In addition, there are also some great companion herbs, which will keep aphids away while yielding delicious, fresh seasonings for cooking. Some of these herbs include peppermint, dill, chives, cilantro, and fennel. Again, plant them between affected plants, as a border, or in pots for inside the home.

9. Essential oil

If growing herbs isn't in your skill set, don't worry. There's still a way to deter aphids using herbaceous scents without having to keep yet another plant alive. According to Tips Bulletin, you can use essential oils as an effective repellant. In particular, you should opt for clove, rosemary, thyme, or peppermint. The oil will smother and kill the aphids already on your plant, along with any eggs the insect has laid. In addition, it will deter any surviving aphids and other pests from feeding on your plant in the future.

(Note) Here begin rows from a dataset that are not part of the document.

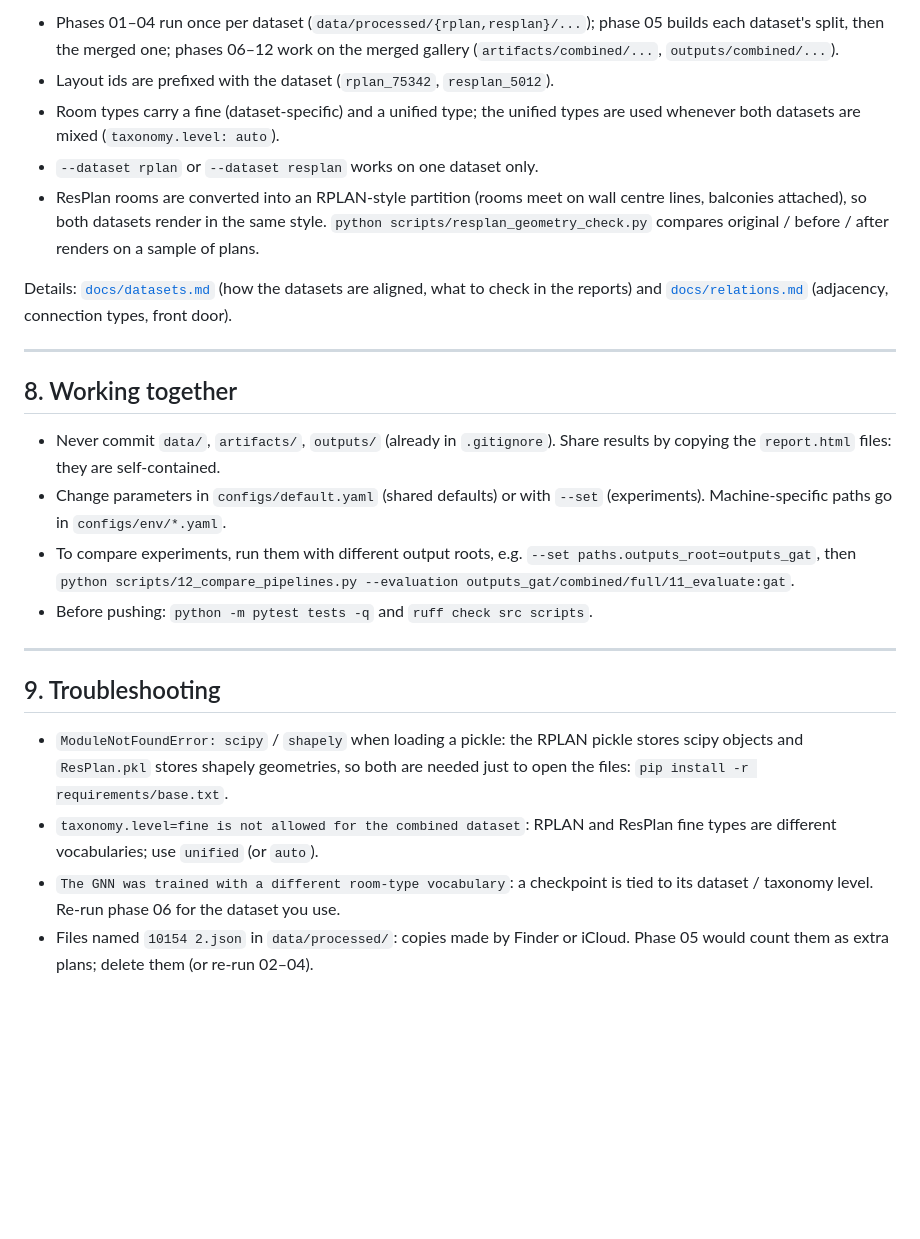
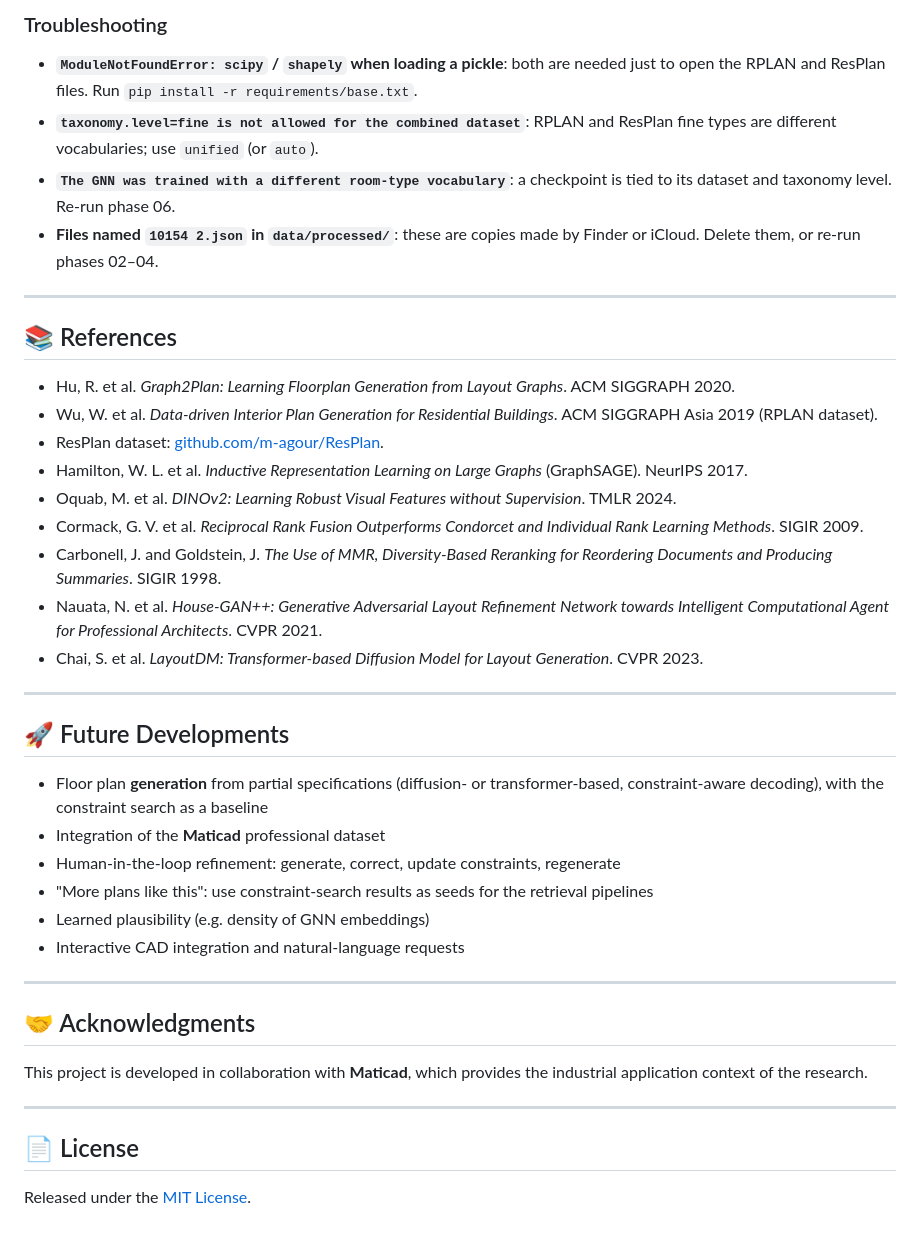
Before and after one commit to Elena-Bernini/PrismTeam, a Markdown page: README.md, the part around one of its changes. GitHub-like rendering; blank space fills up the shorter version.

```diff
--- a/README.md
+++ b/README.md
@@ -236,43 +342,44 @@ The default is `dataset: combined`: RPLAN and ResPlan in **one gallery**.
 
-- Phases 01–04 run once per dataset (`data/processed/{rplan,resplan}/...`);
-  phase 05 builds each dataset's split, then the merged one; phases 06–12 work
-  on the merged gallery (`artifacts/combined/...`, `outputs/combined/...`).
-- Layout ids are prefixed with the dataset (`rplan_75342`, `resplan_5012`).
-- Room types carry a fine (dataset-specific) and a unified type; the unified
-  types are used whenever both datasets are mixed (`taxonomy.level: auto`).
-- `--dataset rplan` or `--dataset resplan` works on one dataset only.
-- ResPlan rooms are converted into an RPLAN-style partition (rooms meet on wall
-  centre lines, balconies attached), so both datasets render in the same style.
-  `python scripts/resplan_geometry_check.py` compares original / before / after
-  renders on a sample of plans.
+### Troubleshooting
 
-Details: [`docs/datasets.md`](docs/datasets.md) (how the datasets are aligned,
-what to check in the reports) and [`docs/relations.md`](docs/relations.md)
-(adjacency, connection types, front door).
+- **`ModuleNotFoundError: scipy` / `shapely` when loading a pickle**: both are needed just to open the RPLAN and ResPlan files. Run `pip install -r requirements/base.txt`.
+- **`taxonomy.level=fine is not allowed for the combined dataset`**: RPLAN and ResPlan fine types are different vocabularies; use `unified` (or `auto`).
+- **`The GNN was trained with a different room-type vocabulary`**: a checkpoint is tied to its dataset and taxonomy level. Re-run phase 06.
+- **Files named `10154 2.json` in `data/processed/`**: these are copies made by Finder or iCloud. Delete them, or re-run phases 02–04.
 
 ---
 
-## 8. Working together
+## 📚 References
 
-- Never commit `data/`, `artifacts/`, `outputs/` (already in `.gitignore`).
-  Share results by copying the `report.html` files: they are self-contained.
-- Change parameters in `configs/default.yaml` (shared defaults) or with
-  `--set` (experiments). Machine-specific paths go in `configs/env/*.yaml`.
-- To compare experiments, run them with different output roots, e.g.
-  `--set paths.outputs_root=outputs_gat`, then
-  `python scripts/12_compare_pipelines.py --evaluation outputs_gat/combined/full/11_evaluate:gat`.
-- Before pushing: `python -m pytest tests -q` and `ruff check src scripts`.
+- Hu, R. et al. *Graph2Plan: Learning Floorplan Generation from Layout Graphs*. ACM SIGGRAPH 2020.
+- Wu, W. et al. *Data-driven Interior Plan Generation for Residential Buildings*. ACM SIGGRAPH Asia 2019 (RPLAN dataset).
+- ResPlan dataset: [github.com/m-agour/ResPlan](https://github.com/m-agour/ResPlan).
+- Hamilton, W. L. et al. *Inductive Representation Learning on Large Graphs* (GraphSAGE). NeurIPS 2017.
+- Oquab, M. et al. *DINOv2: Learning Robust Visual Features without Supervision*. TMLR 2024.
+- Cormack, G. V. et al. *Reciprocal Rank Fusion Outperforms Condorcet and Individual Rank Learning Methods*. SIGIR 2009.
+- Carbonell, J. and Goldstein, J. *The Use of MMR, Diversity-Based Reranking for Reordering Documents and Producing Summaries*. SIGIR 1998.
+- Nauata, N. et al. *House-GAN++: Generative Adversarial Layout Refinement Network towards Intelligent Computational Agent for Professional Architects*. CVPR 2021.
+- Chai, S. et al. *LayoutDM: Transformer-based Diffusion Model for Layout Generation*. CVPR 2023.
 
 ---
 
-## 9. Troubleshooting
+## 🚀 Future Developments
 
-- `ModuleNotFoundError: scipy` / `shapely` when loading a pickle: the RPLAN
-  pickle stores scipy objects and `ResPlan.pkl` stores shapely geometries, so
-  both are needed just to open the files: `pip install -r requirements/base.txt`.
-- `taxonomy.level=fine is not allowed for the combined dataset`: RPLAN and
-  ResPlan fine types are different vocabularies; use `unified` (or `auto`).
-- `The GNN was trained with a different room-type vocabulary`: a checkpoint is
-  tied to its dataset / taxonomy level. Re-run phase 06 for the dataset you use.
-- Files named `10154 2.json` in `data/processed/`: copies made by Finder or
-  iCloud. Phase 05 would count them as extra plans; delete them (or re-run 02–04).
+- Floor plan **generation** from partial specifications (diffusion- or transformer-based, constraint-aware decoding), with the constraint search as a baseline
+- Integration of the **Maticad** professional dataset
+- Human-in-the-loop refinement: generate, correct, update constraints, regenerate
+- "More plans like this": use constraint-search results as seeds for the retrieval pipelines
+- Learned plausibility (e.g. density of GNN embeddings)
+- Interactive CAD integration and natural-language requests
+
+---
+
+## 🤝 Acknowledgments
+
+This project is developed in collaboration with **Maticad**, which provides the industrial application context of the research.
+
+---
+
+## 📄 License
+
+Released under the [MIT License](LICENSE).
```
Also changed, not shown: other parts of README.md (+255 -149 lines).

Straight essential oil will possibly dry out your plant, so you'll need to dilute it. Do so by combining 1 teaspoon of the essential oil of your choosing, 1 teaspoon of a mild and gentle dish soap, and 8 ounces of distilled or filtered water in a spray bottle. Spray the mixture on the leaves, stems, and the top of your plant's soil.